(Edit difference data)
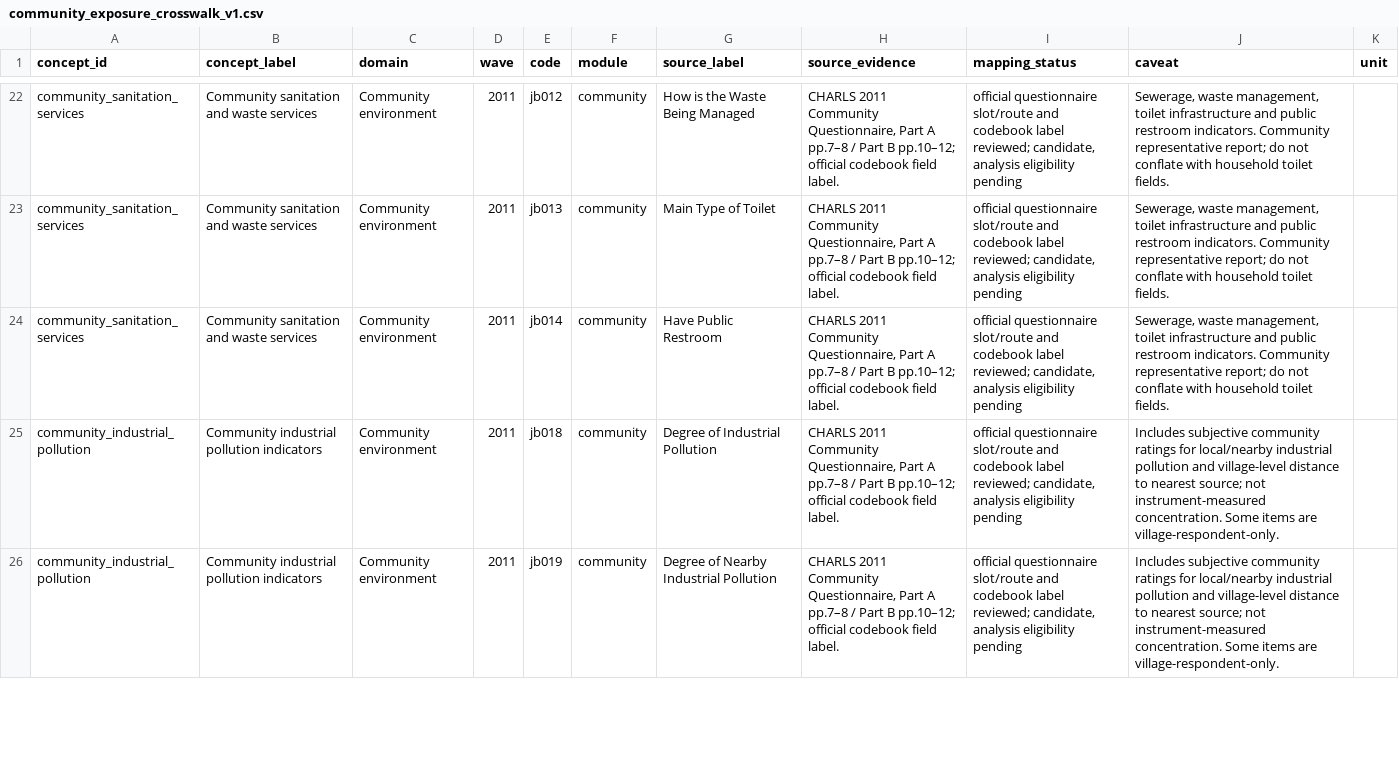
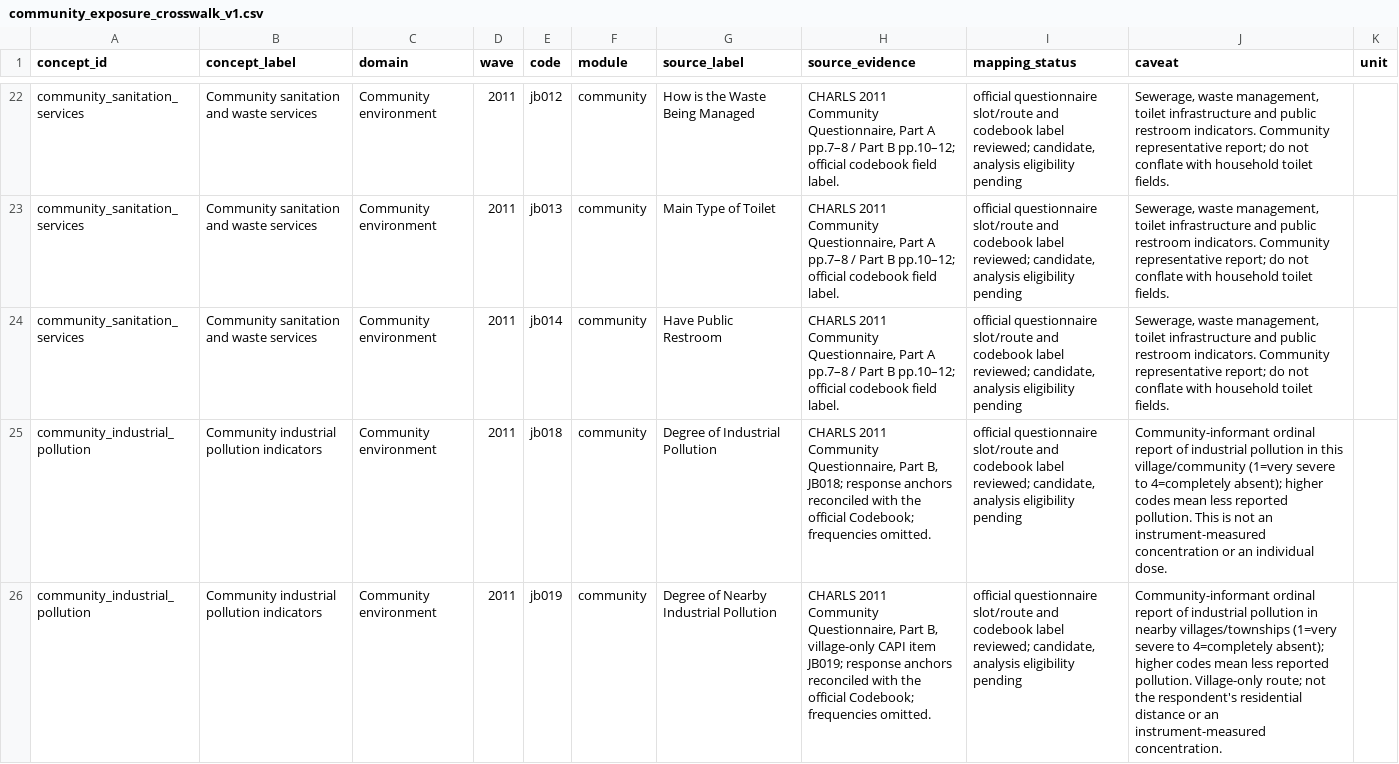
Before and after one commit to calebchu40-gif/charls-exwas-atlas, a CSV file: audit/community_exposure_crosswalk_v1.csv, drawn as a sheet; only a part is shown, gaps mark what is left out; the diff covers the shown part only; the diff names each change by its address in the sheet, - before the commit and + after, or states it on an @@ line.

```diff
--- a/audit/community_exposure_crosswalk_v1.csv
+++ b/audit/community_exposure_crosswalk_v1.csv
-H25 (source_evidence): …Questionnaire, Part A pp.7–8 / Part B pp.10–12; official codebook field label.
+H25 (source_evidence): …Questionnaire, Part B, JB018; response anchors reconciled with the official Codebook; frequencies omitted.
-J25 (caveat): Includes subjective community ratings for local/nearby industrial pollution and village-level distance to nearest source; not instrument-measured concentration. Some items are village-respondent-only.
+J25 (caveat): Community-informant ordinal report of industrial pollution in this village/community (1=very severe to 4=completely absent); higher codes mean less reported pollution. This is not an instrument-measured concentration or an individual dose.
-H26 (source_evidence): …Questionnaire, Part A pp.7–8 / Part B pp.10–12; official codebook field label.
+H26 (source_evidence): …Questionnaire, Part B, village-only CAPI item JB019; response anchors reconciled with the official Codebook; frequencies omitted.
-J26 (caveat): Includes subjective community ratings for local/nearby industrial pollution and village-level distance to nearest source; not instrument-measured concentration. Some items are village-respondent-only.
+J26 (caveat): Community-informant ordinal report of industrial pollution in nearby villages/townships (1=very severe to 4=completely absent); higher codes mean less reported pollution. Village-only route; not the respondent's residential distance or an instrument-measured concentration.
```
Also changed, not shown: 3 edited cells elsewhere in this file, 16 other files.
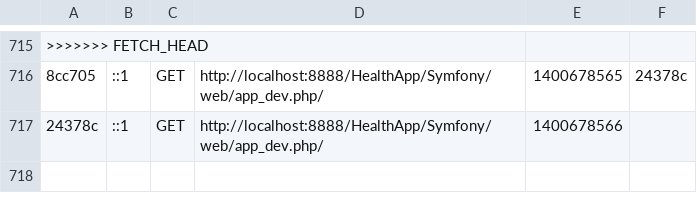
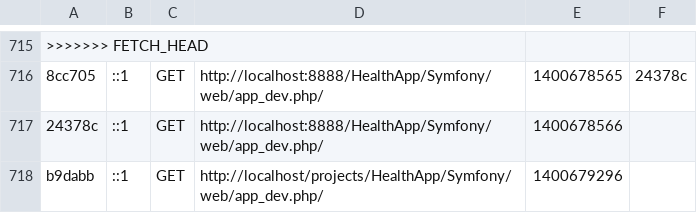
Before and after one commit to holdera/HealthApp, a CSV file: Symfony/app/cache/dev/profiler/index.csv, drawn as a sheet; only a part is shown, gaps mark what is left out; the diff names each change by its address in the sheet, - before the commit and + after, or states it on an @@ line.

```diff
--- a/Symfony/app/cache/dev/profiler/index.csv
+++ b/Symfony/app/cache/dev/profiler/index.csv
+row 718: b9dabb | ::1 | GET | http://localhost/projects/HealthApp/Symfony/web/app_dev.php/ | 1400679296
```
Also changed, not shown: 14 other files.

* _Exercise instructions_: Pick out the lines above that hold the string "Symfony" and show them.

* _Finished task_:
Before and after one commit to holdera/HealthApp, a CSV file: Symfony/app/cache/dev/profiler/index.csv, drawn as a sheet; only a part is shown, gaps mark what is left out; the diff names each change by its address in the sheet, - before the commit and + after, or states it on an @@ line.
--- a/Symfony/app/cache/dev/profiler/index.csv
+++ b/Symfony/app/cache/dev/profiler/index.csv
+row 718: b9dabb | ::1 | GET | http://localhost/projects/HealthApp/Symfony/web/app_dev.php/ | 1400679296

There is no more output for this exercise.